Ovarian tumors are first diagnosed through a physical exam, blood tests and an ultrasound. If your doctor suspects an ovarian tumor he or she will most likely order a complete blood count (CBC) and a blood test called CA-125. In 2011 a new test called OVA1 has greatly helped to improve detection of ovarian tumors. Surgery and a biopsy of the cells is necessary for a specific and confirmed diagnosis of ovarian tumors. The cells are looked at under a microscope. Depending on the results the ovarian cancer can then be best diagnosed and treated.
Treatment for ovarian tumors depends on how widespread the cancer is, as well as the type and grade of the tumor.

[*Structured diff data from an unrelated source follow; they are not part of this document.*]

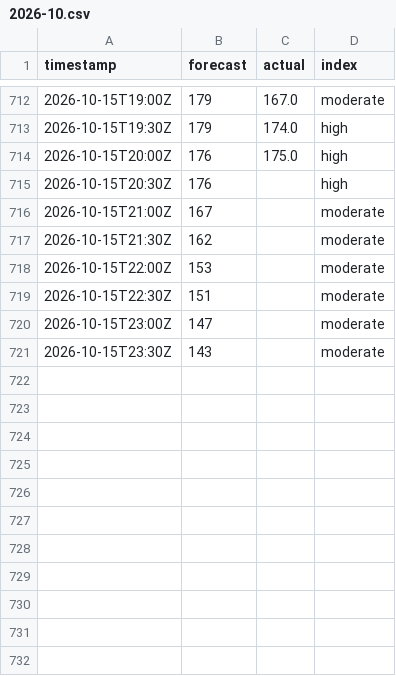
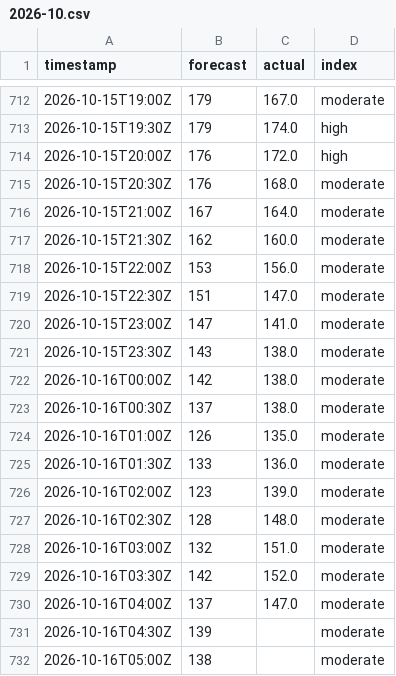
Before and after one commit to sweetluvz/Collectdata, a CSV file: data/energy/gb/carbon_intensity/2026-10.csv, drawn as a sheet; only a part is shown, gaps mark what is left out; the diff covers the shown part only.

```diff
--- a/data/energy/gb/carbon_intensity/2026-10.csv
+++ b/data/energy/gb/carbon_intensity/2026-10.csv
@@ -713,9 +713,20 @@ timestamp,forecast,actual,index
 2026-10-15T19:30Z,179,174.0,high
-2026-10-15T20:00Z,176,175.0,high
-2026-10-15T20:30Z,176,,high
-2026-10-15T21:00Z,167,,moderate
-2026-10-15T21:30Z,162,,moderate
-2026-10-15T22:00Z,153,,moderate
-2026-10-15T22:30Z,151,,moderate
-2026-10-15T23:00Z,147,,moderate
-2026-10-15T23:30Z,143,,moderate
+2026-10-15T20:00Z,176,172.0,high
+2026-10-15T20:30Z,176,168.0,moderate
+2026-10-15T21:00Z,167,164.0,moderate
+2026-10-15T21:30Z,162,160.0,moderate
+2026-10-15T22:00Z,153,156.0,moderate
+2026-10-15T22:30Z,151,147.0,moderate
+2026-10-15T23:00Z,147,141.0,moderate
+2026-10-15T23:30Z,143,138.0,moderate
+2026-10-16T00:00Z,142,138.0,moderate
+2026-10-16T00:30Z,137,138.0,moderate
+2026-10-16T01:00Z,126,135.0,moderate
+2026-10-16T01:30Z,133,136.0,moderate
+2026-10-16T02:00Z,123,139.0,moderate
+2026-10-16T02:30Z,128,148.0,moderate
+2026-10-16T03:00Z,132,151.0,moderate
+2026-10-16T03:30Z,142,152.0,moderate
+2026-10-16T04:00Z,137,147.0,moderate
+2026-10-16T04:30Z,139,,moderate
+2026-10-16T05:00Z,138,,moderate
```
Also changed, not shown: 37 added rows and 7 edited cells elsewhere in this file, data/energy/gb/demand/2026-10.csv, data/energy/gb/generation/2026-10.csv, 2 other files.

Traditional treatment for ovarian tumors is a combination of chemotherapy and surgery. Depending on the staging of the tumor they may remove just the tumor, or also surrounding tissues. This can include ovaries, fallopian tubes and the uterus. Sometimes radiotherapy is also used, but not often. Radiation is less effective in treating ovarian tumors due to the damage that it does to surrounding tissues.
Unfortunately the prognosis for those diagnosed with ovarian tumors is generally poor. This is due to the lack of screening and the difficulty in diagnosing the tumors until they have had time to progress into advanced stages. Today there is a 47% survival rate, which is up from 38% in the 1970s. The five-year survival rate for all stages of ovarian cancer combined is approximately 45%. With early detection the survival rate can be as high as 93%.